Taken alone, both have their place but both also fall short of being completely effective, says Gay. Riskier investing can pay off in a big way, but if the would-be retiree isn't engaged and informed about exactly how they're allocating their dollars, they could take a big loss if the market shifts or experiences a downturn (as many Americans learned in late 2008). Conversely, a desire to be involved with your investing future, while laudable, isn't enough if it doesn't come with the confidence to invest in a way that allows you to live the lifestyle you envisioned after retirement.
"Men and women have different degrees of confidence," Gay says. "We believe it's due to historical access to financial decisions." In other words, for much of the 20th century, financial and budgetary decisions fell primarily to men; for only the past few decades have women stepped into the forefront by taking an active role in their own financial planning.
"Women have been emerging as the financial leader of the household, but getting to parity takes a little bit longer," when it comes to taking the investment reins, Gay explains. Whereas women need to increase their confidence when it comes to investing in the market, men need to be more realistic about the kind of returns they can expect, since overly risky investments can backfire instead of yielding a windfall.
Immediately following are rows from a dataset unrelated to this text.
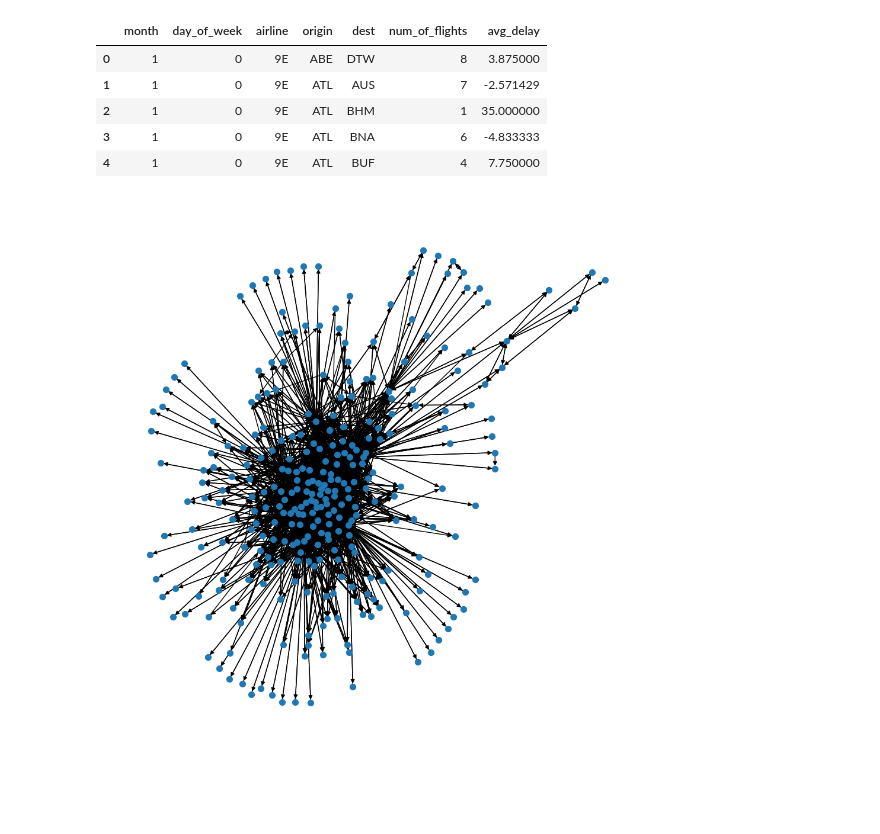
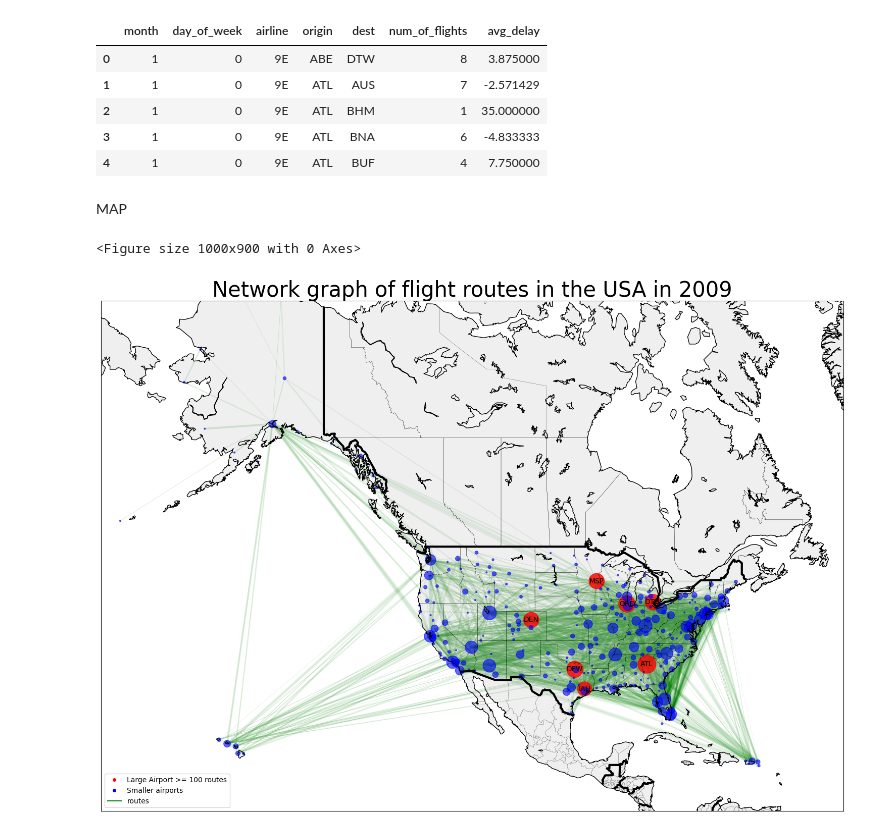
Before and after one commit to cheungbrenden/math168project, a Jupyter notebook: alan.ipynb, the cells around one changed output. Cells and saved outputs as stored; diff of their text form; code cells hidden in the pictures; blank space fills up the shorter version.

```diff
--- a/alan.ipynb
+++ b/alan.ipynb
@@ -17,14 +15,6 @@ data_2009.head()
 | 3 | 1 | 0 | 9E | ATL | BNA | 6 | -4.833333 |
 | 4 | 1 | 0 | 9E | ATL | BUF | 4 | 7.750000 |
 # %%
-G = nx.from_pandas_edgelist(data_2009, source='origin', target='dest', edge_attr=['num_of_flights', 'avg_delay'], create_using=nx.DiGraph)
+G_2009 = nx.from_pandas_edgelist(data_2009, source='origin', target='dest', edge_attr=['num_of_flights', 'avg_delay'], create_using=nx.DiGraph)
-# %%
-pos = nx.spring_layout(G)
-#Uses the Fruchterman-Reingold force-directed algorith, to position nodes and minimize overlapping
-#Note: for larger graphs, these positioning algorithms can be quite slow
-
-#We can also make the figure bigger so the graph is less squished
-fig, ax = plt.subplots(figsize = (12, 12)) #Create 12 inches x 12 inches figure. We include ax = ax in nx.draw to draw on this figure
-nx.draw(G, pos, node_size = 50)
-# %% [output]
-[figure, removed]
+# %% [markdown]
+MAP
@@ -30,0 +71,5 @@ nx.draw(G, pos, node_size = 50)
+# %%
+viz_map(data_2009, 2009)
+# %% [output]
+<Figure size 1000x900 with 0 Axes>
+[figure, added]
```
Also changed, not shown: parts of 2 cells of this notebook, 4 other files.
Consider this: Although 83% of respondents to the Country Financial survey expressed confidence that they and their spouses were in agreement about how to handle retirement budgets, a whopping 56% of them also admitted they don't know how much monthly income they'll have in retirement. And while more men said that talking about retirement budgets gets easier as they age, women say these discussions only get more difficult.
A similar disconnect holds true when researchers look across generations. Younger Americans express more confidence that they'll be able to save enough for retirement, but this changes as they get older.
"The closer you get to retirement age, the less overly optimistic you are," Country Financial's Brannan says. "And there are a couple of things that drive that." First, the relatively immediate need for that cash makes people more aware of exactly how much they've saved; they're also more concerned than younger Americans about the prospect of losing some of their investments in a market slide. As we've pointed out before, having enough to live on in retirement concerns most Americans, but many of us simply don't save enough during our working years, especially early on, to make that happen.
MassMutual's Gay says open and frequent communication is the tool couples need to bridge their differing outlooks. "It comes down to communication about what your long term goals are. Talk about the motivating factor behind decisions each spouse is making or not making," she says. "It's the motivation that needs to be out on the table." Too many couples, she says, stay silent or assume their spouse is on the same page without ever talking about the details.
Unfortunately, the same wall of silence holds sway when it comes to couples' discussing life insurance and figuring out where that fits into their retirement plan. A 2010 State Farm survey found that 74% of respondents "rarely or never" discuss the topic with their partner.
According to Gary Gilgen, a financial adviser and the director of the financial planning department at accounting and financial services firm Rehmann, both life and long-term care insurance are crucial components of a family's financial security after retirement. Yet according to the State Farm data, 30% of American families carry no life insurance of any kind, and although women are statistically likely to outlive their husbands, 64% of women in the State Farm survey expressed a reluctance to discuss life insurance, compared with 47% of men.
Having to visualize your future -- and possibly a future without your lifelong partner -- can be an intimidating prospect, but couples owe it to themselves, their families and their spouses to discuss long-term issues before they become immediate crises.